In a surprise move, the Luftwaffe (German Air Force) has revealed a lease deal for two M28 Skytrucks. German evaluation of the twin-turboprop has been going on for some time. In Luftwaffe service the M28 will be mainly used for parachute jump training.
A first Skytruck has apparently already been handed over while a second aircraft is still at PZL awaiting delivery. The second airframe is fitted with a cargo pod under the fuselage which has a useable volume of 46cu ft and a maximum payload of 660lb.
Parachute training within the German armed forces has so far been performed with the C-160 Transall. The A400M, which is replacing the C-160, is too large for some parachute exercises.
The M28 Skytruck is a variant of the Soviet-designed Antonov An-28 with new Pratt & Whittney Canada PT6A-65B engines equipped with five-bladed propellers, and new (Western) avionics.
As well as the second German aircraft, the PZL factory currently has up to five ‘white-tail’ aircraft. PZL Mielec hopes that the current lease will lead to a permanent a larger order from the Luftwaffe.
The deal will provide further ammunition to critics of the A400M, the Luftwaffe requirement for which has already been reduced from an original total of 75 aircraft to 60, and then further cut to 53 aircraft. Initial deliveries to the Luftwaffe were late, owing to delays with the programme. In late January 2011 it was revealed that the German parliament was discussing the possibility of selling on 13 of its allocated aircraft immediately after delivery.

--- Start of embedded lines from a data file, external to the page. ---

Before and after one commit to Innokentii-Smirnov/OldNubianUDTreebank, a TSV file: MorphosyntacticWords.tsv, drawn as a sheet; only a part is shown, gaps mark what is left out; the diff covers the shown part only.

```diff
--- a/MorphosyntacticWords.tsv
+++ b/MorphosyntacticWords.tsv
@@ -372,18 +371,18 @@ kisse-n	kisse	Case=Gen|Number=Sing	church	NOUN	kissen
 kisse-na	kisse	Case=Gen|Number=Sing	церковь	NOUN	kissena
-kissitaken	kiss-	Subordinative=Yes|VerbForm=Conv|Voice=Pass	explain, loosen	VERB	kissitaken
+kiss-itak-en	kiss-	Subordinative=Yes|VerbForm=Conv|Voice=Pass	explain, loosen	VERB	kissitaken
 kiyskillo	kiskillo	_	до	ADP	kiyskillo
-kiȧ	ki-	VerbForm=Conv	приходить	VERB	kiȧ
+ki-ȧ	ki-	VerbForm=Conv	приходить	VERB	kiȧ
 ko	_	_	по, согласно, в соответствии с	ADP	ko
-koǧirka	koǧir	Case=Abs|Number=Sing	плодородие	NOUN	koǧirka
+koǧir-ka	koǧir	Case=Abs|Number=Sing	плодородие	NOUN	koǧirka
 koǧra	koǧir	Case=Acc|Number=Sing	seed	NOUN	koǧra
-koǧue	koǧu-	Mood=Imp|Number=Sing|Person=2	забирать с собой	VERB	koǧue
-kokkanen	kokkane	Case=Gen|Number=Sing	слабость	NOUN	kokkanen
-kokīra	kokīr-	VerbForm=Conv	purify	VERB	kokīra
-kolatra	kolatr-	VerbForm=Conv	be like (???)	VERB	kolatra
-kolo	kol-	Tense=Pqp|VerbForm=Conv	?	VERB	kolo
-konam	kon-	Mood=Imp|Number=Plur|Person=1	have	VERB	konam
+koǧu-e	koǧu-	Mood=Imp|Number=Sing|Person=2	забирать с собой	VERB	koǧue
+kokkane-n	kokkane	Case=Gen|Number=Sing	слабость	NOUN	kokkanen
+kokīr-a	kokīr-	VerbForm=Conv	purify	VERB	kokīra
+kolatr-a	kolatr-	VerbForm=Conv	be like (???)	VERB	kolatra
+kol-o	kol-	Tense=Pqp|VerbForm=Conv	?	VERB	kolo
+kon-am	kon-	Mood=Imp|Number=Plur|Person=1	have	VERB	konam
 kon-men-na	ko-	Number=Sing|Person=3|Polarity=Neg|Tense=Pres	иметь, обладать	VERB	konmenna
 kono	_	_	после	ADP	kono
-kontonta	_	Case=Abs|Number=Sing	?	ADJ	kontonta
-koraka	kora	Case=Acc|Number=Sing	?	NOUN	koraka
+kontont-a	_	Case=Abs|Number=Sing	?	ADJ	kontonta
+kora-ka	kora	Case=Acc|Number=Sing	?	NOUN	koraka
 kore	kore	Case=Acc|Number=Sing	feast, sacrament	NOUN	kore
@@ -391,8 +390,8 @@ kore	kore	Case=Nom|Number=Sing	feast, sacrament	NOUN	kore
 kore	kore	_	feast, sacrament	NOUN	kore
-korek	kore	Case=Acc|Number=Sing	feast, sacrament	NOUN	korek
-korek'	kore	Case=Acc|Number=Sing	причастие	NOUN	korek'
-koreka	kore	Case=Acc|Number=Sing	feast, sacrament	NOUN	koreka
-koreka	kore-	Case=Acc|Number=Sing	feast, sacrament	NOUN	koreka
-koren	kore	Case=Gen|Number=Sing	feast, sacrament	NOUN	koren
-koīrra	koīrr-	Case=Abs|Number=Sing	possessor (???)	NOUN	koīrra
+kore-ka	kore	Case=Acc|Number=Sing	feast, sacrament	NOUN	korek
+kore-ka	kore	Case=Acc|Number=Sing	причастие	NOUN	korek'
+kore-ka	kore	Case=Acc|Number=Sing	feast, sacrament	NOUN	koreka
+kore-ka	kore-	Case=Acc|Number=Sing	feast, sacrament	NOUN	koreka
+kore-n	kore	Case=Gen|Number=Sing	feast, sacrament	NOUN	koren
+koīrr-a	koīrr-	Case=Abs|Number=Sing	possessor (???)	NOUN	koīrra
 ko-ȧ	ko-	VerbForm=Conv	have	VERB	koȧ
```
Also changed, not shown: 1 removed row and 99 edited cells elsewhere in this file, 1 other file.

Since the A400M is considered unsuitable for certain tactical airlift scenarios, the German government announced the planned acquisition of six C-130Js in April 2017. They will be operated by a joint Franco-German unit.